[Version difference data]
=====
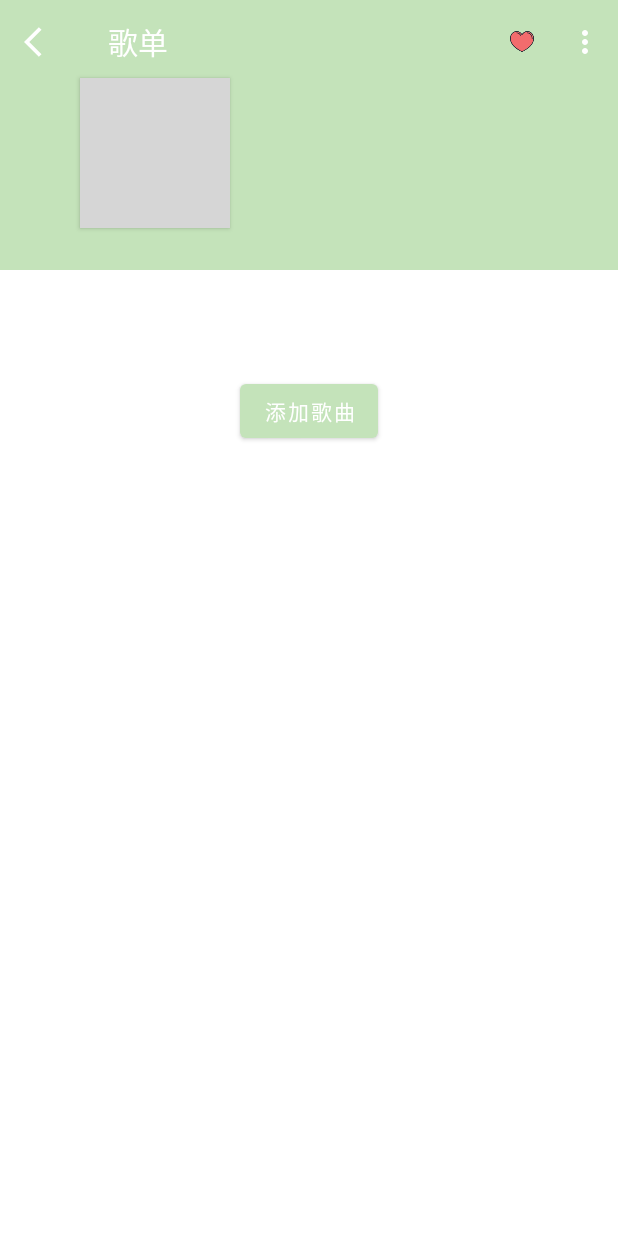
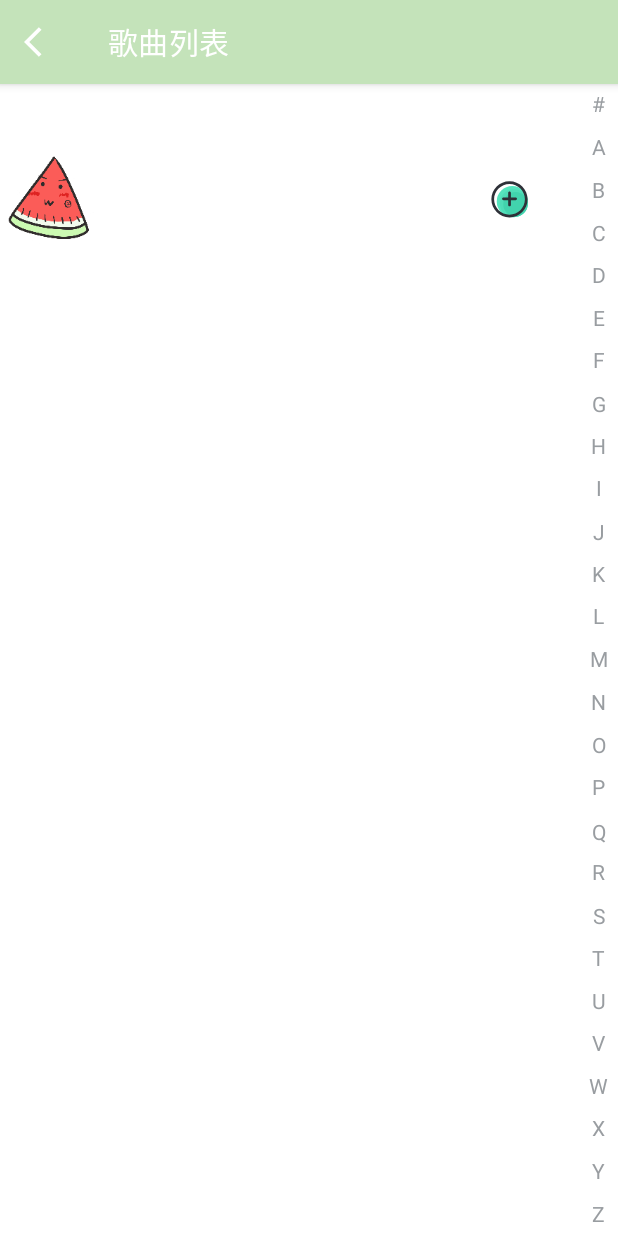
Before and after one commit to QXie12/QRAndroidMusicPlayer, an Android app: the SongListActivity screen opened directly, with no data from a screen before it, in the options menu, after a tap on "添加歌曲", on a phone screen of 412 x 824 dp. Run offline under Robolectric (Android 15) with nearby library versions, the phone set to English and light mode, and no system bars; libraries missing offline, so code that uses them is left out: com.github.stuxuhai.jpinyin; 10 statements that could not run were skipped; grey boxes are pictures that could not be loaded.

Commit message:
增加小逻辑

```diff
--- a/app/build.gradle
+++ b/app/build.gradle
@@ -56,7 +56,6 @@ dependencies {
     annotationProcessor 'com.github.bumptech.glide:compiler:4.11.0'
 
     def room_version = "2.4.2"
-
     implementation "androidx.room:room-runtime:$room_version"
     annotationProcessor "androidx.room:room-compiler:$room_version"
 
--- a/app/src/main/java/com/example/musicplayer/SongListActivity.java
+++ b/app/src/main/java/com/example/musicplayer/SongListActivity.java
@@ -300,6 +300,19 @@ public class SongListActivity extends AppCompatActivity {
         switch (item.getItemId()){
             case R.id.add_settings:
                 Log.e("添加歌曲","111");
+
+                //test
+                //todo 创建intent，打开二级页面
+                Intent myIntent = new Intent(SongListActivity.this,MusicListActivity.class);
+                //把歌单对象传给他
+                //传递数据
+                Bundle bundle = new Bundle();
+                bundle.putSerializable("SongList",(Serializable) songList);//把这个歌单对象传过去
+                myIntent.putExtras(bundle);
+                startActivity(myIntent);
+
+
+
                 return true;
             case R.id.sort_settings:
                 Log.e("选择排序方式","111");
--- a/app/src/main/java/com/example/musicplayer/adapter/RecentAdapter.java
+++ b/app/src/main/java/com/example/musicplayer/adapter/RecentAdapter.java
@@ -85,7 +85,7 @@ public class RecentAdapter extends RecyclerView.Adapter<RecentAdapter.BaseViewHo
                         RecentActivity.playByPath(musicInfoModel.getPath());
                     }
                 }
-
+                notifyItemChanged(MusicUtil.getAllRecentMusicList().size()-1,1);
                 Intent intent = new Intent();
                 intent.setClass(mContext, MusicActivity.class);
                 mContext.startActivity(intent); //打开
--- a/app/src/main/java/com/example/musicplayer/ui/recent/RecentSongFragment.java
+++ b/app/src/main/java/com/example/musicplayer/ui/recent/RecentSongFragment.java
@@ -106,6 +106,7 @@ public class RecentSongFragment extends Fragment {
 
 
         recentAdapter = new RecentAdapter(getContext(), list);
+        recentAdapter.notifyItemChanged(0);
         recyclerView.setAdapter(recentAdapter);
 
 
```
Also changed, not shown: app/src/main/java/com/example/musicplayer/MainActivity.java (+7 -2 lines), app/src/main/java/com/example/musicplayer/ui/tab/mine/MineFragment.java (+1 -6 lines).
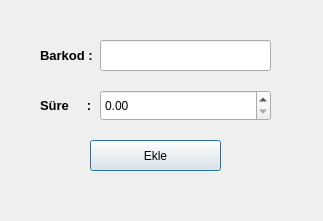
Qt form parca_ekle.ui (alihsan-tsdln/Businness-Chart) before a commit.
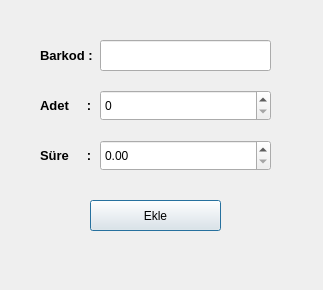
The same form after that commit.

Patch:
```diff
--- a/parca_ekle.ui
+++ b/parca_ekle.ui
@@ -7,7 +7,7 @@
     <x>0</x>
     <y>0</y>
     <width>323</width>
-    <height>221</height>
+    <height>290</height>
    </rect>
   </property>
   <property name="windowTitle">
@@ -58,14 +58,14 @@
     </font>
    </property>
    <property name="text">
-    <string>Süre     :  </string>
+    <string>Adet     :  </string>
    </property>
   </widget>
   <widget class="QDoubleSpinBox" name="doubleSpinBox">
    <property name="geometry">
     <rect>
      <x>100</x>
-     <y>90</y>
+     <y>140</y>
      <width>171</width>
      <height>31</height>
     </rect>
@@ -78,7 +78,7 @@
    <property name="geometry">
     <rect>
      <x>90</x>
-     <y>140</y>
+     <y>200</y>
      <width>131</width>
      <height>31</height>
     </rect>
@@ -87,6 +87,35 @@
     <string>Ekle</string>
    </property>
   </widget>
+  <widget class="QLabel" name="label_3">
+   <property name="geometry">
+    <rect>
+     <x>40</x>
+     <y>140</y>
+     <width>61</width>
+     <height>31</height>
+    </rect>
+   </property>
+   <property name="font">
+    <font>
+     <pointsize>10</pointsize>
+     <bold>true</bold>
+    </font>
+   </property>
+   <property name="text">
+    <string>Süre     :  </string>
+   </property>
+  </widget>
+  <widget class="QSpinBox" name="spinBox">
+   <property name="geometry">
+    <rect>
+     <x>100</x>
+     <y>90</y>
+     <width>171</width>
+     <height>31</height>
+    </rect>
+   </property>
+  </widget>
  </widget>
  <resources/>
  <connections/>
```
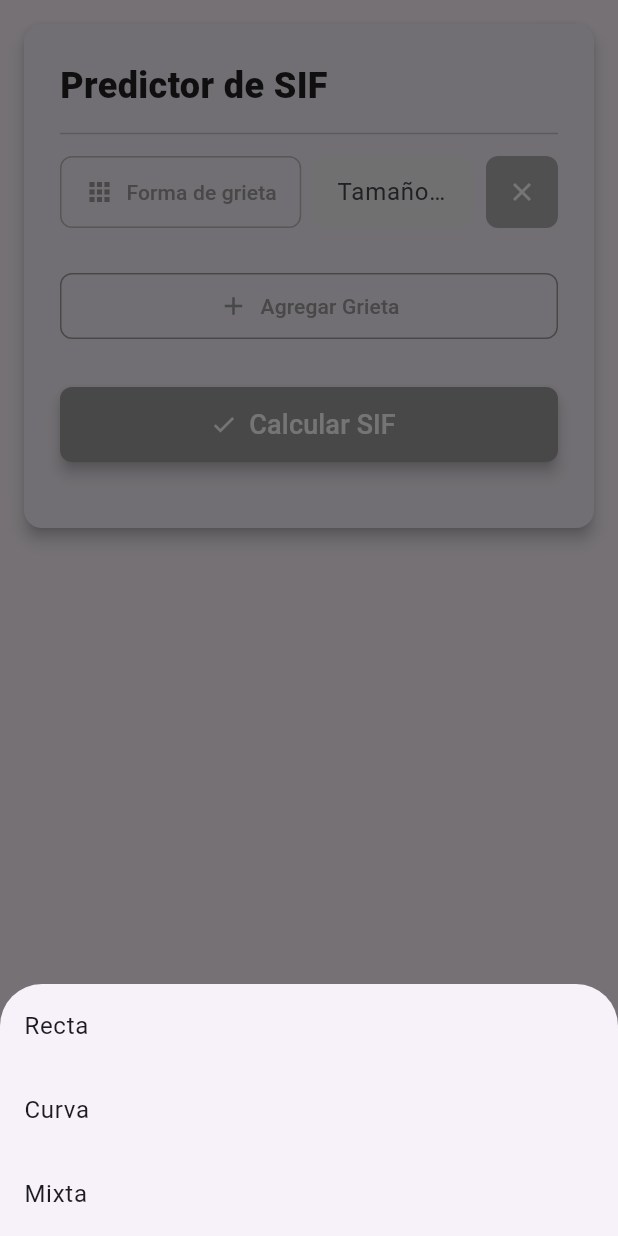
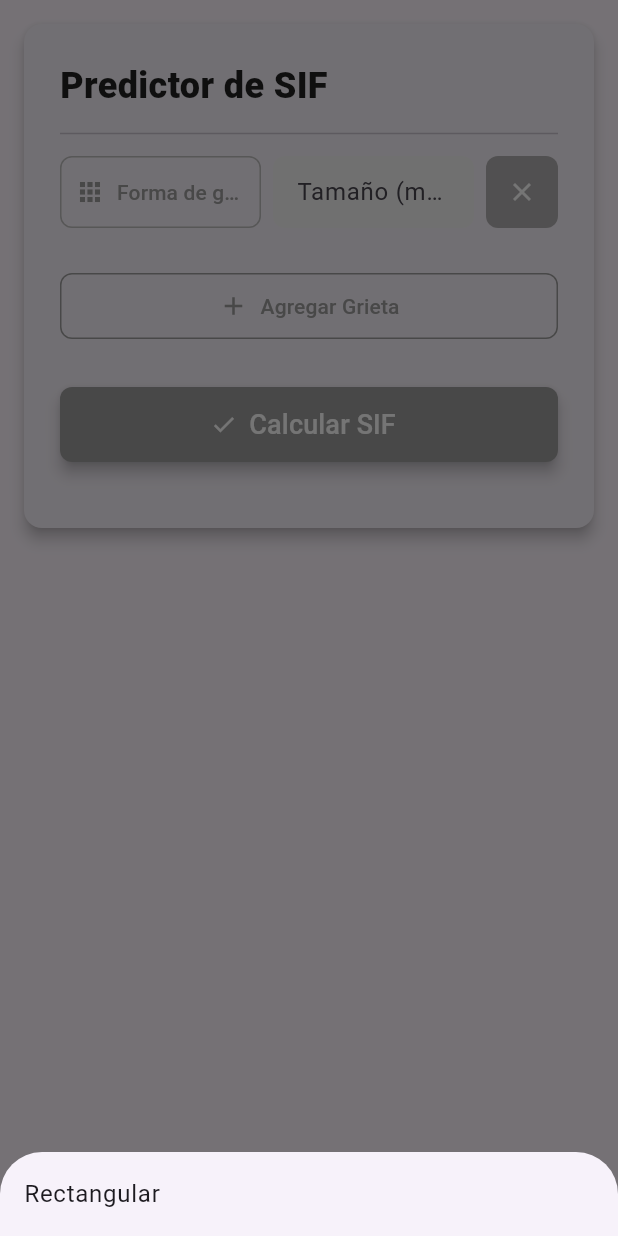
Before and after one commit to RubenTorresNava/integradoramovil, a Flutter app: the PredictorInputPanel widget shown alone on an empty page, opened directly with empty values, after a tap on "Forma de grieta", on a phone screen of 412 x 824 dp. Run offline on Flutter 3.47's test engine with Material 3 defaults, Android fonts, the phone set to English and light mode, and no system bars.

Commit message:
feat: mejorar la lógica y el diseño de la fila de entrada de grietas y la pantalla principal

```diff
--- a/lib/widgets/crack_input_row.dart
+++ b/lib/widgets/crack_input_row.dart
@@ -1,5 +1,3 @@
-// lib/widgets/crack_input_row.dart
-
 import 'package:flutter/material.dart';
 import 'package:provider/provider.dart';
 import '../viewmodels/sif_predictor_viewmodel.dart';
@@ -21,10 +19,8 @@ class CrackInputRow extends StatelessWidget {
     final TextEditingController sizeController = TextEditingController(
         text: crackInput.size?.toString() ?? '');
 
-    // Se usa Consumer para reconstruir solo la fila cuando la forma cambia (por el modal)
     return Consumer<SifPredictorViewModel>(
       builder: (context, vm, child) {
-        // Asegura que el controlador esté actualizado si la data cambia externamente
         if (crackInput.size?.toString() != sizeController.text && !sizeController.text.contains('.')) {
           sizeController.text = crackInput.size?.toString() ?? '';
           sizeController.selection = TextSelection.fromPosition(TextPosition(offset: sizeController.text.length));
@@ -33,22 +29,45 @@ class CrackInputRow extends StatelessWidget {
         return Padding(
           padding: const EdgeInsets.only(bottom: 12.0),
           child: Row(
+            crossAxisAlignment: CrossAxisAlignment.start,
             children: <Widget>[
-              // 1. Botón 'Forma de grieta'
+              // Columna principal para Inputs y Resultado
               Expanded(
-                flex: 3,
-                child: _buildShapeSelectorButton(context, viewModel),
+                flex: 5,
+                child: Column(
+                  crossAxisAlignment: CrossAxisAlignment.start,
+                  children: [
+                    Row(
+                      children: [
+                        //  Botón 'Forma de grieta'
+                        Expanded(child: _buildShapeSelectorButton(context, viewModel)),
+                        const SizedBox(width: 8),
+
+                        // Campo de entrada 'Tamaño (mm)'
+                        Expanded(child: _buildCrackSizeInput(viewModel, sizeController)),
+                      ],
+                    ),
+
+                    // Resultado de SIF
+                    if (crackInput.result != null)
+                      Padding(
+                        padding: const EdgeInsets.only(top: 4.0),
+                        child: Text(
+                          'Resultado: ${crackInput.result}',
+                          style: TextStyle(
+                            color: primaryColor,
+                            fontWeight: FontWeight.bold,
+                            fontSize: 14,
+                          ),
+                        ),
+                      ),
+                  ],
+                ),
               ),
+
               const SizedBox(width: 8),
 
-              // 2. Campo de entrada 'Tamaño (mm)'
-              Expanded(
-                flex: 2,
-                child: _buildCrackSizeInput(viewModel, sizeController),
-              ),
-              const SizedBox(width: 8),
-
-              // 3. Botón para eliminar la fila
+              //Botón para eliminar la fila
               SizedBox(
                 height: 48,
                 width: 48,
@@ -70,6 +89,7 @@ class CrackInputRow extends StatelessWidget {
     );
   }
 
+  // Helper para el selector de forma (Modal Bottom Sheet)
   Widget _buildShapeSelectorButton(BuildContext context, SifPredictorViewModel viewModel) {
     return SizedBox(
       height: 48,
@@ -80,7 +100,7 @@ class CrackInputRow extends StatelessWidget {
           overflow: TextOverflow.ellipsis,
         ),
         onPressed: () {
-          final options = ['Recta', 'Curva', 'Mixta'];
+          final options = ['Rectangular'];
           showModalBottomSheet(
             context: context,
             builder: (ctx) => SafeArea(
@@ -109,6 +129,7 @@ class CrackInputRow extends StatelessWidget {
     );
   }
 
+  // Helper para el campo de texto de tamaño
   Widget _buildCrackSizeInput(SifPredictorViewModel viewModel, TextEditingController controller) {
     return SizedBox(
       height: 48,
@@ -125,7 +146,7 @@ class CrackInputRow extends StatelessWidget {
         ),
         onChanged: (value) {
           double? size = double.tryParse(value);
-          viewModel.setCrackSize(crackInput.id, size ?? 0.0);
+          viewModel.setCrackSize(crackInput.id, size);
         },
       ),
     );
--- a/lib/widgets/predictor_input_panel.dart
+++ b/lib/widgets/predictor_input_panel.dart
@@ -1,11 +1,7 @@
-// lib/widgets/predictor_input_panel.dart (MODIFICADO)
-
 import 'package:flutter/material.dart';
 import 'package:provider/provider.dart';
 import '../viewmodels/sif_predictor_viewmodel.dart';
-import 'input_action_button.dart';
-import 'result_output_panel.dart';
-import 'crack_input_row.dart'; // Importa el nuevo widget de fila
+import 'crack_input_row.dart';
 
 class PredictorInputPanel extends StatelessWidget {
   final Color primaryColor;
@@ -36,24 +32,20 @@ class PredictorInputPanel extends StatelessWidget {
             ),
             const Divider(height: 30),
 
-            // --- 1. LISTA DINÁMICA DE INPUTS ---
-            Flexible( // Permite que el Column dentro de la Card sepa cómo expandirse
-              child: SingleChildScrollView(
-                child: Column(
+            // ---  LISTA DINÁMICA DE INPUTS Y SUS RESULTADOS ---
+            Column(
               children: viewModel.crackInputs.map((input) {
                 return CrackInputRow(
-                      key: ValueKey(input.id), // Clave para manejo de lista
+                  key: ValueKey(input.id),
                   crackInput: input,
                   primaryColor: primaryColor,
                 );
               }).toList(),
             ),
-              ),
-            ),
 
             const SizedBox(height: 16),
 
-            // --- 2. BOTÓN DE AGREGAR (+) ---
+            // --- BOTÓN DE AGREGAR (+) ---
             SizedBox(
               width: double.infinity,
               child: OutlinedButton.icon(
@@ -71,7 +63,7 @@ class PredictorInputPanel extends StatelessWidget {
 
             const SizedBox(height: 30),
 
-            // --- 3. BOTÓN DE CÁLCULO (MOVIDO ABAJO) ---
+            // ---  BOTÓN DE CÁLCULO (✓) ---
             SizedBox(
               width: double.infinity,
               height: 50,
@@ -94,8 +86,12 @@ class PredictorInputPanel extends StatelessWidget {
 
             const SizedBox(height: 20),
 
-            // Resultado (ResultOutputPanel)
-            const ResultOutputPanel(),
+            // --- MENSAJE DE ERROR ---
+            if (viewModel.errorMessage != null)
+              Text(
+                viewModel.errorMessage!,
+                style: const TextStyle(color: Colors.red, fontWeight: FontWeight.bold),
+              ),
           ],
         ),
       ),
--- a/pubspec.yaml
+++ b/pubspec.yaml
@@ -32,6 +32,7 @@ dependencies:
     sdk: flutter
   provider: ^6.0.0
   intl: ^0.18.0
+  http: ^1.1.0
 
   # The following adds the Cupertino Icons font to your application.
   # Use with the CupertinoIcons class for iOS style icons.
```
Also changed, not shown: lib/screens/home_screen.dart (+20 -11 lines), lib/viewmodels/sif_predictor_viewmodel.dart (+68 -26 lines), pubspec.lock. Lines whose indentation alone changed are shown as unchanged.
=====
What you have to do →
Which lines above include the word "width"? Return each one.

Response for this exercise →
     <width>323</width>
      <width>171</width>
      <width>131</width>
+     <width>61</width>
+     <width>171</width>
+                        const SizedBox(width: 8),
               const SizedBox(width: 8),
-              const SizedBox(width: 8),
                 width: 48,
               width: double.infinity,
               width: double.infinity,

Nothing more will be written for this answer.